“You can’t only look at it through what’s happening in the developed world, and you have to believe that there will be local models and opportunities that haven’t emerged yet,” he said. “It could be twice as big as what you have seen in the developed markets, whether it’s in pure fintech or fintech in other areas such as insurance and other industries.”

The Internet of Things goes to the city

We’re seeing a huge acceleration of smart city-related technologies in cities across Southeast Asia, especially in Singapore and Jakarta whose governments have been actively exploring how technology can transform the citizen’s experience.

Anand did say that there will be lots of teething problems in the near future, so adoption of such tech will likely be slow. The Internet of Things (IoT) concept and connected devices are still crucial to many people, though we’ll likely not see mass adoption any time soon.

“I still think there are lots of problems to be solved before we get there whether it’s regards to computer vision, data, security etc.,” he said. “It’s a lot of work that still needs to happen and it rightfully has to go through the proper cycles and testing and validation before it becomes public.”

He predicted that consumer IoT is seeing the passing of its comet and “some level of disillusionment” is entering the market.
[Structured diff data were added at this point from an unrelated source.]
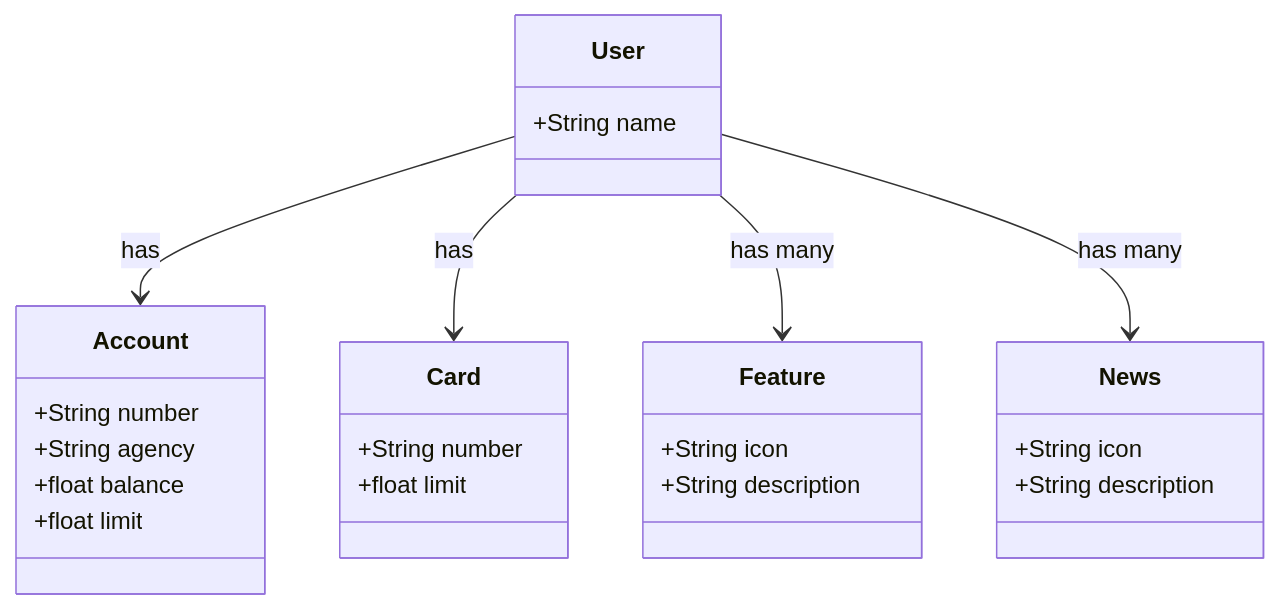
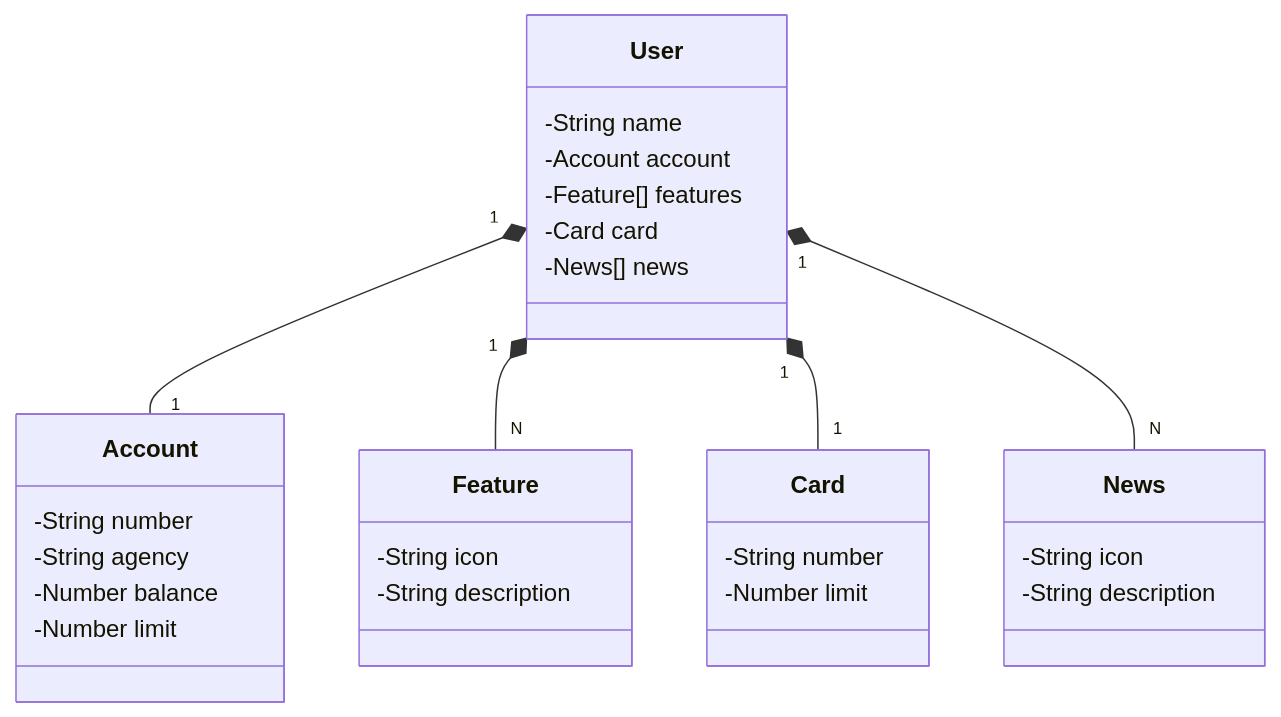
One commit to phpaulo/santander-2025-banckend changed the diagram in README.md. Above: the diagram before and after it, drawn with Mermaid.

Commit message:
Update README.md
update in file README

````diff
--- a/README.md
+++ b/README.md
@@ -6,33 +6,37 @@
 ```mermaid
 classDiagram
     class User {
-        +String name
+        -String name
+        -Account account
+        -Feature[] features
+        -Card card
+        -News[] news
     }
 
     class Account {
-        +String number
-        +String agency
-        +float balance
-        +float limit
+        -String number
+        -String agency
+        -Number balance
+        -Number limit
     }
 
     class Feature {
-        +String icon
-        +String description
+        -String icon
+        -String description
     }
 
     class Card {
-        +String number
-        +float limit
+        -String number
+        -Number limit
     }
 
     class News {
-        +String icon
-        +String description
+        -String icon
+        -String description
     }
 
-    User --> Account : has
-    User --> Card : has
-    User --> Feature : has many
-    User --> News : has many
+    User "1 "*-- "1" Account
+    User "1" *-- "N" Feature
+    User "1" *-- "1" Card
+    User "1" *-- "N" News
 ```
````
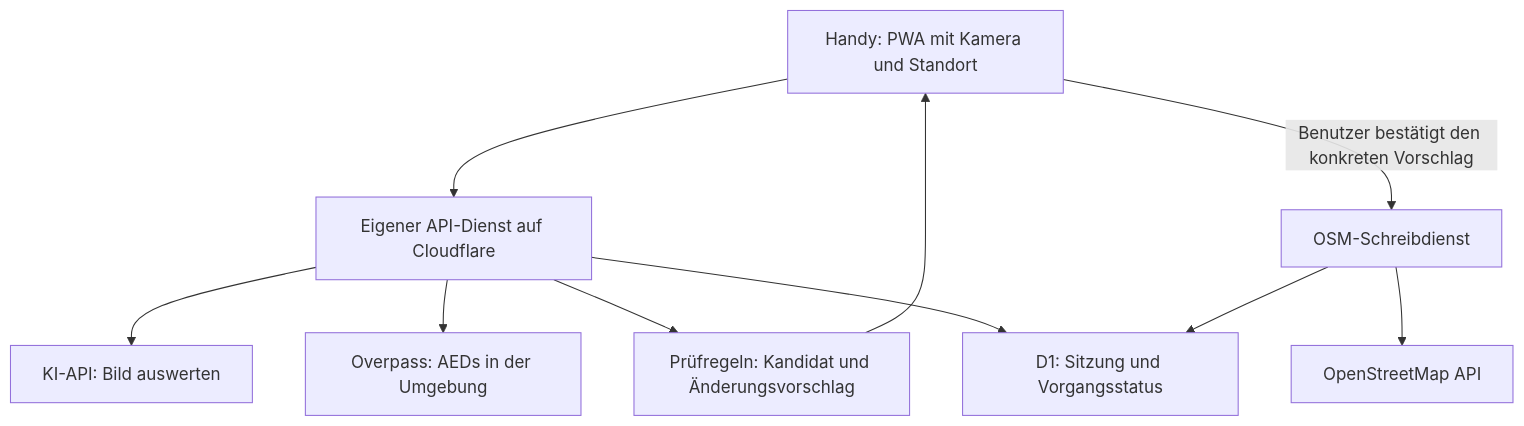
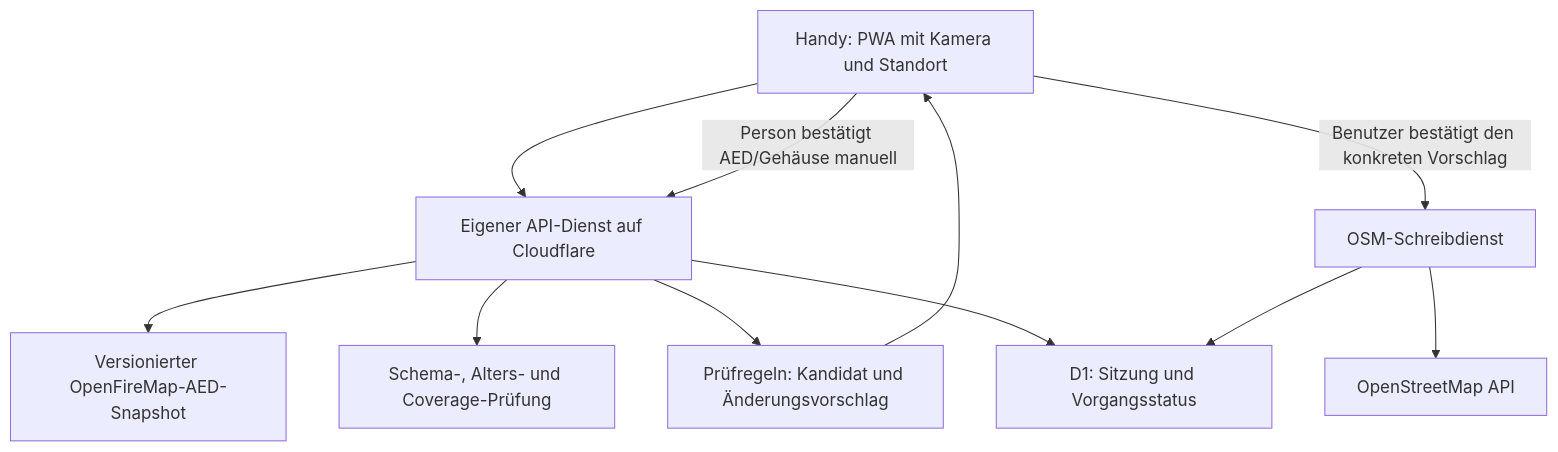
Before and after one commit to FrnkMrz/AEDjaeger: the diagram in docs/architektur.md, drawn with Mermaid. The commit also changed other lines of this file and 30 other files, not shown here.

Commit message:
Replace Overpass search with versioned AED feed

````diff
--- a/docs/architektur.md
+++ b/docs/architektur.md
@@ -116,12 +116,13 @@
 ```mermaid
 flowchart TD
   A[Handy: PWA mit Kamera und Standort] --> B[Eigener API-Dienst auf Cloudflare]
-  B --> C[KI-API: Bild auswerten]
-  B --> D[Overpass: AEDs in der Umgebung]
+  A -->|Person bestätigt AED/Gehäuse manuell| B
+  B --> C[Versionierter OpenFireMap-AED-Snapshot]
+  B --> D[Schema-, Alters- und Coverage-Prüfung]
   B --> E[Prüfregeln: Kandidat und Änderungsvorschlag]
   E --> A
   A -->|Benutzer bestätigt den konkreten Vorschlag| F[OSM-Schreibdienst]
   F --> G[OpenStreetMap API]
   B --> H[D1: Sitzung und Vorgangsstatus]
   F --> H
 ```
````
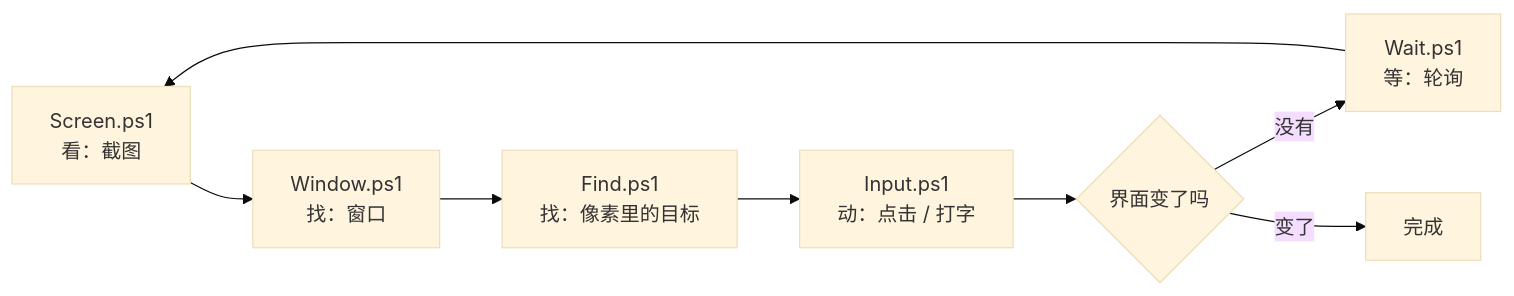
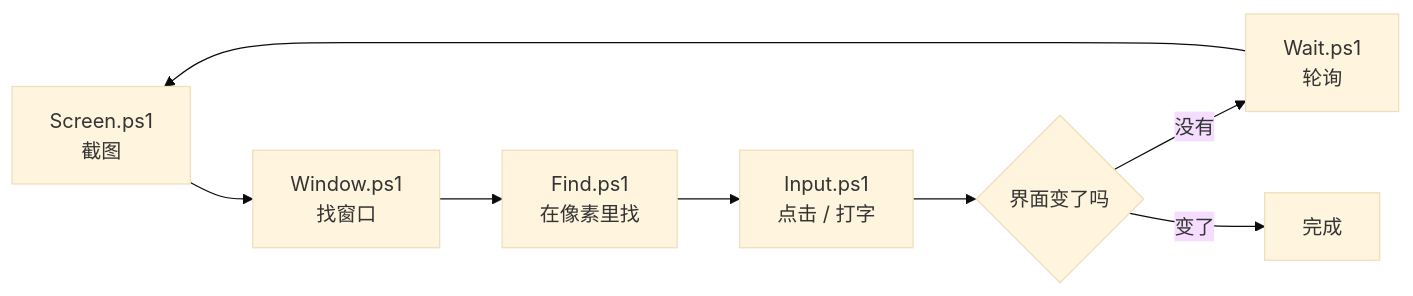
The diagram in docs/why.md (lizijoy/mouse-and-eyes), drawn with Mermaid (base theme) before and after one commit. The commit also changed other lines of this file and 3 other files, not shown here.

````diff
--- a/docs/why.md
+++ b/docs/why.md
@@ -12,15 +11,15 @@
 ```mermaid
 flowchart LR
-    S["Screen.ps1<br/>看：截图"]
-    W["Window.ps1<br/>找：窗口"]
-    F["Find.ps1<br/>找：像素里的目标"]
-    I["Input.ps1<br/>动：点击 / 打字"]
+    S["Screen.ps1<br/>截图"]
+    W["Window.ps1<br/>找窗口"]
+    F["Find.ps1<br/>在像素里找"]
+    I["Input.ps1<br/>点击 / 打字"]
     C{"界面变了吗"}
-    P["Wait.ps1<br/>等：轮询"]
+    P["Wait.ps1<br/>轮询"]
     D["完成"]
 
     S --> W --> F --> I --> C
     C -->|没有| P
     P --> S
     C -->|变了| D
 ```
````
There is, however, some potential for smart city and smart manufacturing companies, industries that have typically grown slowly but steadily.

A key factor here is the overall demand for automation in all industries — everyone is getting in on the action, especially in companies and cities in Asia that are adopting technology for the very first time. This means that many parties are able to immediate leapfrog over “legacy systems” that Western countries are phasing out, and jump immediate into more connected systems.

Southeast Asia Rising

Southeast Asia is a diverse region, made up of 11 different countries, and dozens of different languages, cultures and socio-economic societies. It’s not surprising then that the experience of success in the tech space is going differ wildly, with developed Singapore on one end of the spectrum and more under-developed nations like Myanmar on the other end.

That’s not to say there’s no potential in the less technologically-forward countries. Steady steps are being taken by tech-preneurs in all countries and the region is slowly emerging as a force to be reckoned with.

“Each of these countries, if not all of them, are at different maturities,” said Anand. “It’s not difficult to imagine the fact that there is a lot of entrepreneurial talent and DNA in these markets, I think it’s the environment.”

“If you look back in 2008 Singapore was just where the Philippines, and shortly these other countries will catch up. Nobody owns entrepreneurship.”

According to Anand, a good environment for entrepreneurship to thrive is one that offers access to talent, markets and capital. Southeast Asia is lucky in the sense that it’s seen huge influx of capital, interest and money from mainland China, which is turning its considerable powers into growing the region’s tech potential.

The presence of China will be key to the success of Southeast Asia as the southern markets will have the opportunity to gain access to the billion-strong consumer population of the People’s Republic. Anand pointed to the many similarities between the consumers of both populations across many industries, suggesting that Southeast Asian companies might have an insight into China that other firms do not.

“If you look at the growth of China’s tech ecosystem, it did not happen on its own,” he said. “When a lot of the US tech community began paying more interest in China, and spent more resources in the country, that’s when the market there became what is today.”

The gleaming stars in the region are Jakarta and Singapore, according to Anand, as both cities have supplied some of the biggest volumes of entrepreneurs to date.

“Jakarta has picked up in the last two years or so and Singapore remains very strong in terms of quality and diversity of ideas,” he said.

“The good thing about SEA unlike many other markets is that we have [these] two hubs building out, which are creating good quality companies, developing good talent ecosystems and it should keep the region exciting for a long time.”